  • The Goold piece also includes some valuable insight from GM John Mozeliak. According to Mozeliak, amongst the team's Double-A and Triple-A rosters, "there is almost at any one position, if we needed help at the big leagues, someone we could call on from there." He acknowledges that such cheap, youthful depth cannot always be achieved, and says the team is prepared to pursue other markets as necessary. "I don't want us to go down the path where we feel like we've created this functional model and don't utilize a really robust pro scouting model that makes sure we understand the trade market and understand the free agent market. We can't be scared of those." Yet, by looking internally first, the team has managed to retain salary flexibility to add outside impact down the line. "This organization's way now of staying healthy is not being tied to those outside markets to fill needs," says Mozeliak. "Having some young players step up like they are now gives us additional flexibility when we're going to need it."
  • The Cards' internal depth will once again be put to use with starter Jaime Garcia now staring at a strong possibility of season-ending shoulder surgery, writes Goold.

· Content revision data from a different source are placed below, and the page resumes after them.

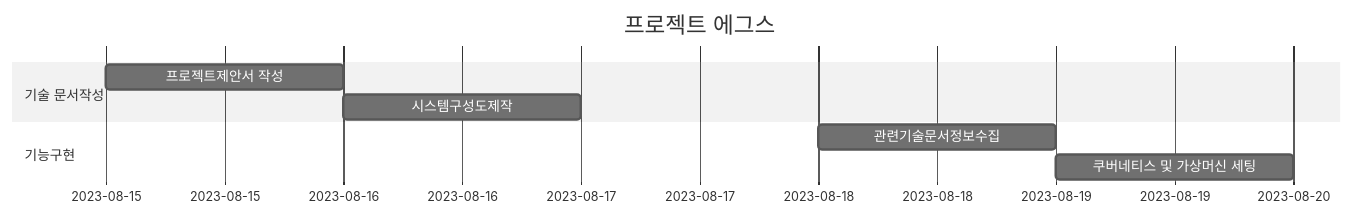
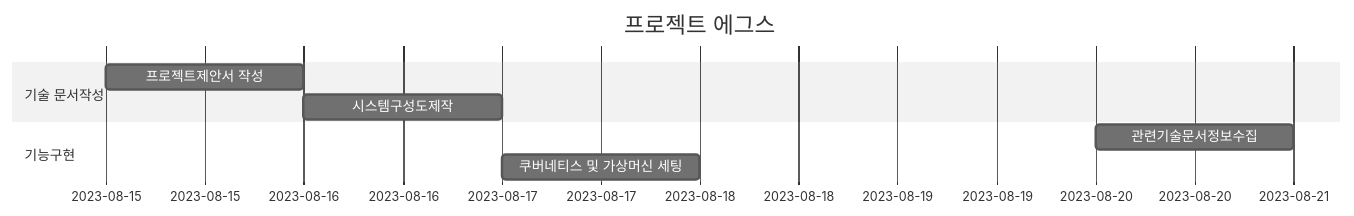
One commit to minjunkim5876/project_eggs changed the diagram in README.md. Above: the diagram before and after it, drawn with Mermaid (neutral theme). The commit also changed other lines of this file, not shown here.

Commit message:
ㅇ

````diff
--- a/README.md
+++ b/README.md
@@ -4,12 +4,12 @@
 ```mermaid
 gantt
     title 프로젝트 에그스
     dateFormat  YYYY-MM-DD
     section 기술 문서작성
     프로젝트제안서 작성  : a1, 2023-8-15, 1d
     시스템구성도제작  : 2023-8-16, 1d
 
     section 기능구현
-    관련기술문서정보수집     :a1,2023-8-18  , 1d
-    쿠버네티스 및 가상머신 세팅 : after a1,  1d
+    관련기술문서정보수집     : 2023-8-20  , 1d
+    쿠버네티스 및 가상머신 세팅 : 2023-8-17,  1d
 ```
````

Even with fellow starter Jake Westbrook also stuck on the DL, the team has multiple options among its current relief corps and Triple-A rotation that make a look outside the organization unlikely. Of course, it remains to be seen whether Garcia's replacement(s) can match his strong start to the year. He had thrown 55 1/3 innings of 3.58 ERA baseball to open the season. Veteran starter Chris Carpenter is increasingly shaping up as a viable mid-season option for the club. But any setback in his surprising recovery, or hiccups among the team's young hurlers, could lead St. Louis to consider eventually utilizing some of its salary reserves and young minor league depth in a trade.

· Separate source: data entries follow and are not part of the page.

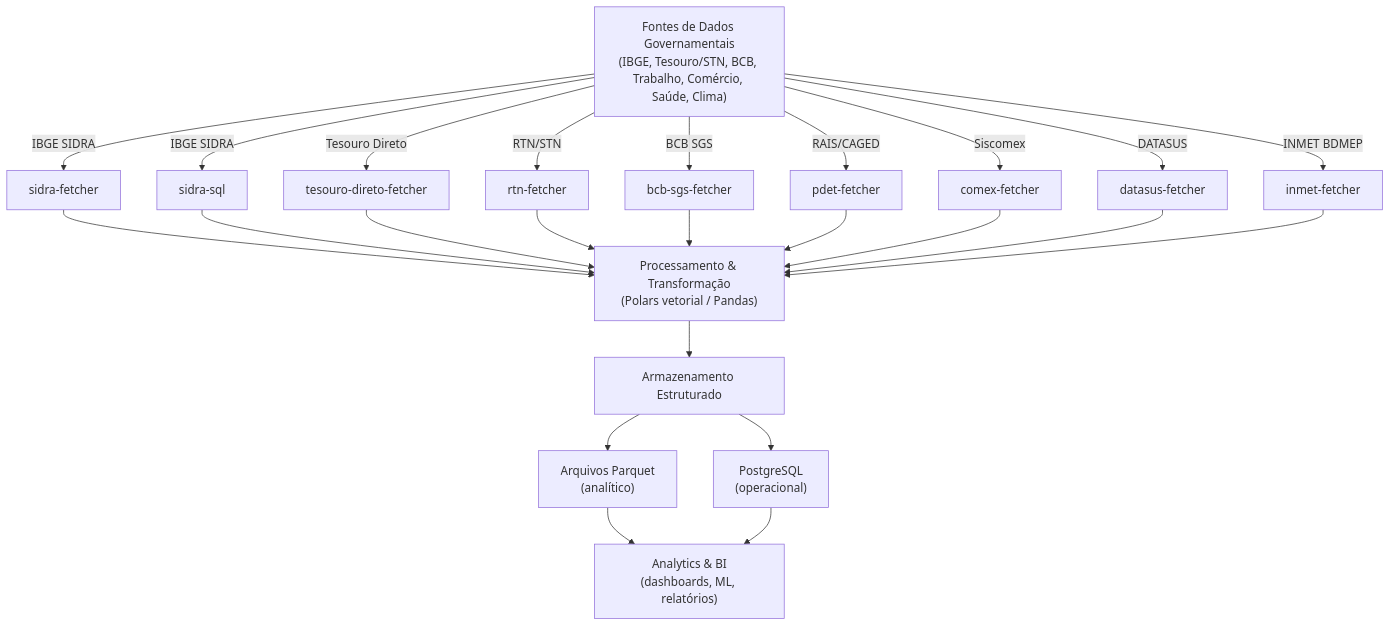
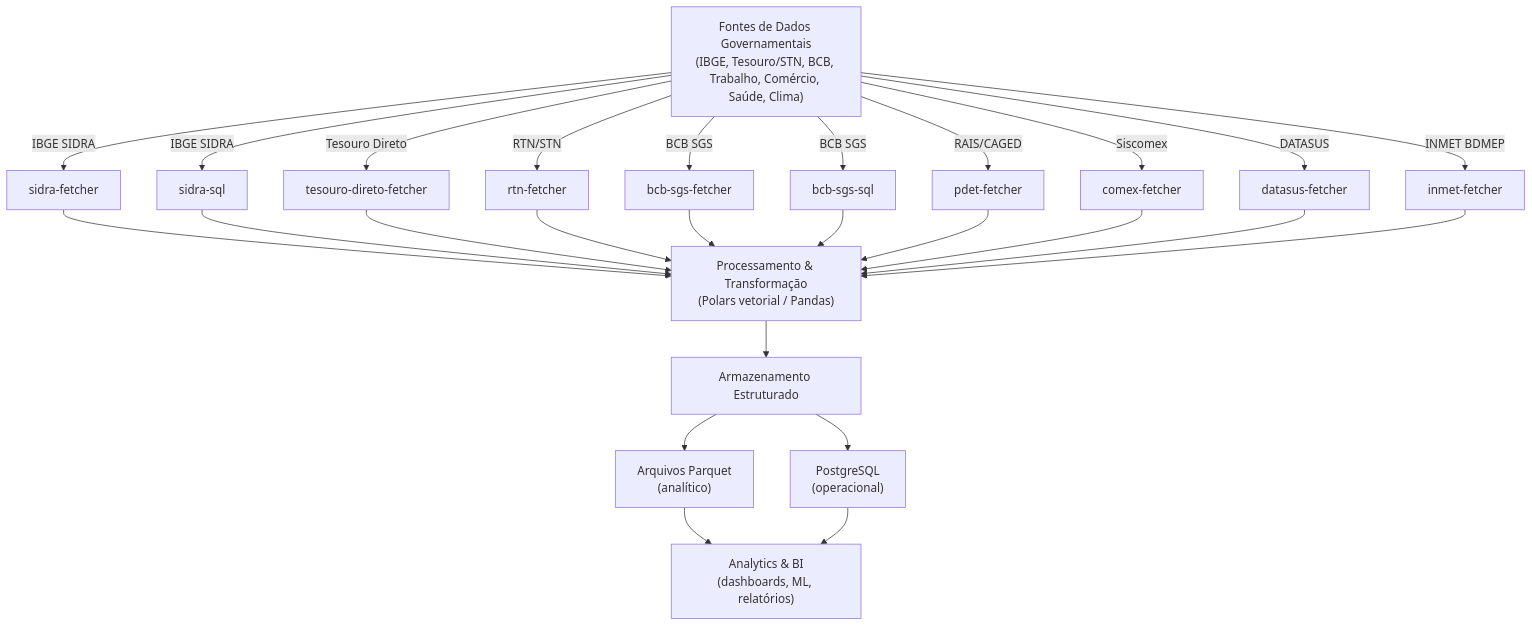
Before and after one commit to Quantilica/docs: the first of 6 diagrams in docs/concepts/arquitetura.md, drawn with Mermaid. The commit also changed other lines of this file and 9 other files, not shown here.

First line of the commit message:
docs: páginas do bcb-sgs-sql + remoção de Parquet do stack BCB

````diff
--- a/docs/concepts/arquitetura.md
+++ b/docs/concepts/arquitetura.md
@@ -7,31 +7,33 @@
 ```mermaid
 graph TD
     Sources["Fontes de Dados Governamentais<br/>(IBGE, Tesouro/STN, BCB, Trabalho, Comércio, Saúde, Clima)"]
 
     Sources -->|IBGE SIDRA| SF["sidra-fetcher"]
     Sources -->|IBGE SIDRA| SQL["sidra-sql"]
     Sources -->|Tesouro Direto| TD["tesouro-direto-fetcher"]
     Sources -->|RTN/STN| RTN["rtn-fetcher"]
     Sources -->|BCB SGS| BCB["bcb-sgs-fetcher"]
+    Sources -->|BCB SGS| BCBSQL["bcb-sgs-sql"]
     Sources -->|RAIS/CAGED| PD["pdet-fetcher"]
     Sources -->|Siscomex| CX["comex-fetcher"]
     Sources -->|DATASUS| DS["datasus-fetcher"]
     Sources -->|INMET BDMEP| IN["inmet-fetcher"]
 
     SF --> Processing["Processamento & Transformação<br/>(Polars vetorial / Pandas)"]
     SQL --> Processing
     TD --> Processing
     RTN --> Processing
     BCB --> Processing
+    BCBSQL --> Processing
     PD --> Processing
     CX --> Processing
     DS --> Processing
     IN --> Processing
 
     Processing --> Storage["Armazenamento Estruturado"]
     Storage --> PQ["Arquivos Parquet<br/>(analítico)"]
     Storage --> PG["PostgreSQL<br/>(operacional)"]
 
     PQ --> Analytics["Analytics & BI<br/>(dashboards, ML, relatórios)"]
     PG --> Analytics
 ```
````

  • The Braves are another National League contender dealing with injured arms. As Matt Snyder of CBSSports.com's Matt Snyder writes, Eric O'Flaherty appears likely to join fellow setup man Jonny Venters as a season-ending Tommy John patient. While the team seems likely to utilize internal options to fill in for the present, the loss of its two late-inning lefties leaves the team with just one southpaw in the pen, Luis Avilan. Ultimately, then, Atlanta could be forced to explore the trade market to re-establish its depth as the season wears on.

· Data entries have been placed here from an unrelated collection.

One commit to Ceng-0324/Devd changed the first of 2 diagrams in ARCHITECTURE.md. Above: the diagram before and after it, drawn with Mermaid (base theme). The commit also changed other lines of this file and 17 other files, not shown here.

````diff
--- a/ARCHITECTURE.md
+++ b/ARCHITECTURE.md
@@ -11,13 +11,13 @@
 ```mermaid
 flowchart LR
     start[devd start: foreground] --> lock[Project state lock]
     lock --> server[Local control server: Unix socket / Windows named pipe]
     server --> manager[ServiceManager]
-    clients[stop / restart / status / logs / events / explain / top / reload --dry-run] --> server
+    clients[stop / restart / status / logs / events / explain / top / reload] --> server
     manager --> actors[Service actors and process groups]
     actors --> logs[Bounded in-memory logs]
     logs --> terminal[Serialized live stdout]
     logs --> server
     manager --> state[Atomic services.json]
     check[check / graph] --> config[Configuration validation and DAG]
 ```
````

  • Teams shopping for starters at the trade deadline appear likely to find a limited supply of attractive arms, says ESPN.com's Buster Olney (Insider subscription required). Two Cubs pitchers headline the developing market, with Scott Feldman shaping up as the surprise top option at the moment. (Matt Garza, of course, will begin his potential audition on Tuesday.) In addition to several other well-documented trade candidates in Ricky Nolasco of the Marlins and the Astros' Bud Norris and Lucas Harrell, Olney pegs the Padres' Jason Marquis and Edinson Volquez as likely available. Meanwhile, Bartolo Colon of the Athletics and Cliff Lee of the Phillies could also be dealt, writes Olney, with the A's having other internal options and the Phils still weighing how to proceed with their excellent (but expensive) 35-year-old co-ace.